Do you ever feel misunderstood by others? Maybe you feel that people at work don’t get you. Or that your friends are not on the same page.
Maybe others truly don’t get you. But that’s not because of them, it’s most likely because of your own behavior. I’ll tell you why.
When I started working for a major IT research firm in London several years ago, it was the first time I worked in an organization with thousands of people.
On my floor alone, there were probably two hundred people at work. For me, it was the first time that I was a part of such a big team.
One of the most important lessons I have learned from my mentor about working in large teams is this: People can only judge their perception of you. And often, there’s a difference between perception and reality, right?
When I got my business degree in 2011, I was ready to start my career.
I wanted to start a business, earn money, and also invest. Those were my main priorities for the past seven years.
I did all those things. You know what I found?
Every decision you make in life is either an investment or a waste.
Here’s what I mean:
- Browsing social media for hours is a waste of your time
- Eating junk food is a waste of your health
- Having a job that makes you miserable is a waste of your energy
- Working out is an investment in your health
- Spending time with people you care about is an investment in relationships and personal wellbeing
- Reading, taking courses, watching informational videos, are investments in your education
Those last three things are all good. And investing in your education has the highest return on investment. Why?
Do you ever get upset about the nasty behavior of your co-workers, friends, or even family? Well, if you let others upset you, it’s not their fault.
“It’s not me, it’s him!” is what most of us say. We’re always quick to blame others for how we feel.
We say that others make us feel that way. But that’s false. You decide how you feel about the things that happen in your life.
Events can’t harm us. Our perception of an event harms us. That’s one of the most important ideas of Stoic philosophy.
In other words, you decide what meaning you give to the things that happen in your life. If your friend tells lies about you behind your back, and you get upset, that’s because you decided to get upset.
If you think that you have to compete for better jobs or more market share, you’re as wrong as I was.
The idea of competition is engraved in our minds.
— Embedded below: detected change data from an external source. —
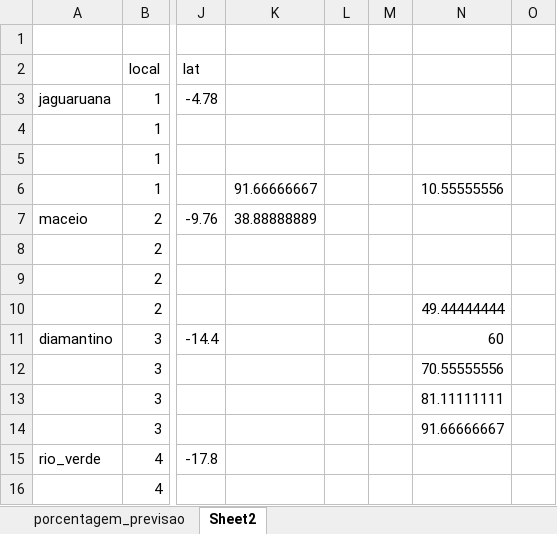
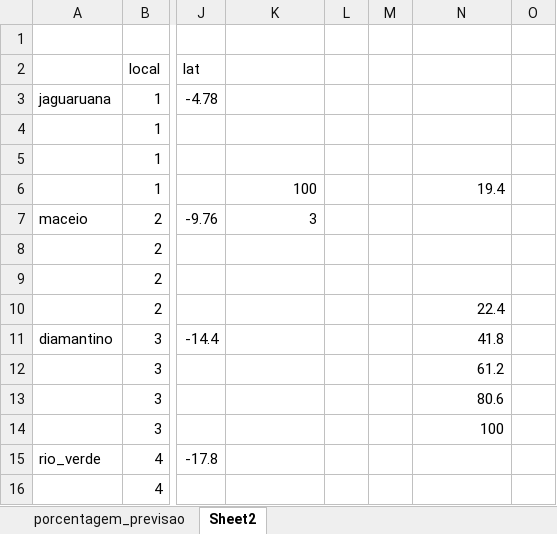
Before and after one commit to joaoTrevizoli/ann_analysis, an Excel workbook: porcentagem_previsao.xlsx, sheet Sheet2, drawn as a sheet; only a part is shown, gaps mark what is left out; values as stored, in another font and other column widths than the file's, no borders; charts and pictures and conditional formats not drawn; the diff covers the shown part only; the diff names each change by its address in the sheet, - before the commit and + after, or states it on an @@ line.

```diff
--- a/porcentagem_previsao.xlsx (sheet Sheet2)
+++ b/porcentagem_previsao.xlsx (sheet Sheet2)
-K6: 91.66666667
+K6: 100
-N6: 10.55555556
+N6: 19.4
-K7: 38.88888889
+K7: 3
-N10: 49.44444444
+N10: 22.4
-N11: 60
+N11: 41.8
-N12: 70.55555556
+N12: 61.2
-N13: 81.11111111
+N13: 80.6
-N14: 91.66666667
+N14: 100
```
Also changed, not shown: 55 added rows elsewhere in this sheet, charts or pictures, parametros.xlsx, porcentagem_estimativa.xlsx, 9 other files.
We believe that we have to compete for the same jobs with others. If someone has a job, that means you can’t have the same job. And if a company has a certain market share, that means you have to compete with that company to “win” a piece of their share.
At least, that’s what conventional advice says. It’s also what I learned in business school. My entire education was based on competing with other businesses. And almost every business book that I’ve read, also assumes that business is competition.
They couldn’t be more wrong. When you assume that you have to compete with other businesses or people for money, jobs or attention, you’re engaged in limited thinking.
What does success look like? What do you want from life? What career do you want?
Most of us answer “I don’t know.”
And you know what? There’s nothing wrong with that. And yet, we think it’s the worst thing in the world if you don’t know what you want to do in life.
We say: “OMG! I don’t know what I want!” And then we have a full-on panic attack. Be honest — it happens to all of us.
Especially, when you see that your old college friend just got married. Or that your co-worker, who started at the same time as you, just got promoted.
It’s at those moments of weakness when we shine a spotlight on our own uncertainty about life.
These two lessons are true for every person who wants a long, happy, and satisfying career.
But it’s very hard to put that advice into practice. It took me the first six years of my career to figure that out. And I still have to remind myself that life is bigger than work.
Almost everywhere that I’ve worked in the past, there was a “perception is reality” culture.
That means looks are more important than reality. In other words: The person who’s in the office the longest appears to be the hardest worker. Now, that may be true.
Whether you like them or not, New Year’s resolutions are great to create a positive change in your life.
Maybe you always wanted to start a business, read a book a week, get a sixpack, or meditate more. The start of every year is the perfect opportunity to hit the reset button and do things differently.
But I bet you’ve read all the articles and research that say New Year’s resolutions are useless and that they hardly work. Some say 80% of New Year’s resolutions fail. Others say it’s even 92%.
But that doesn’t necessarily mean New Year’s resolutions are bad. It means that most of us don’t know how to successfully keep our resolutions.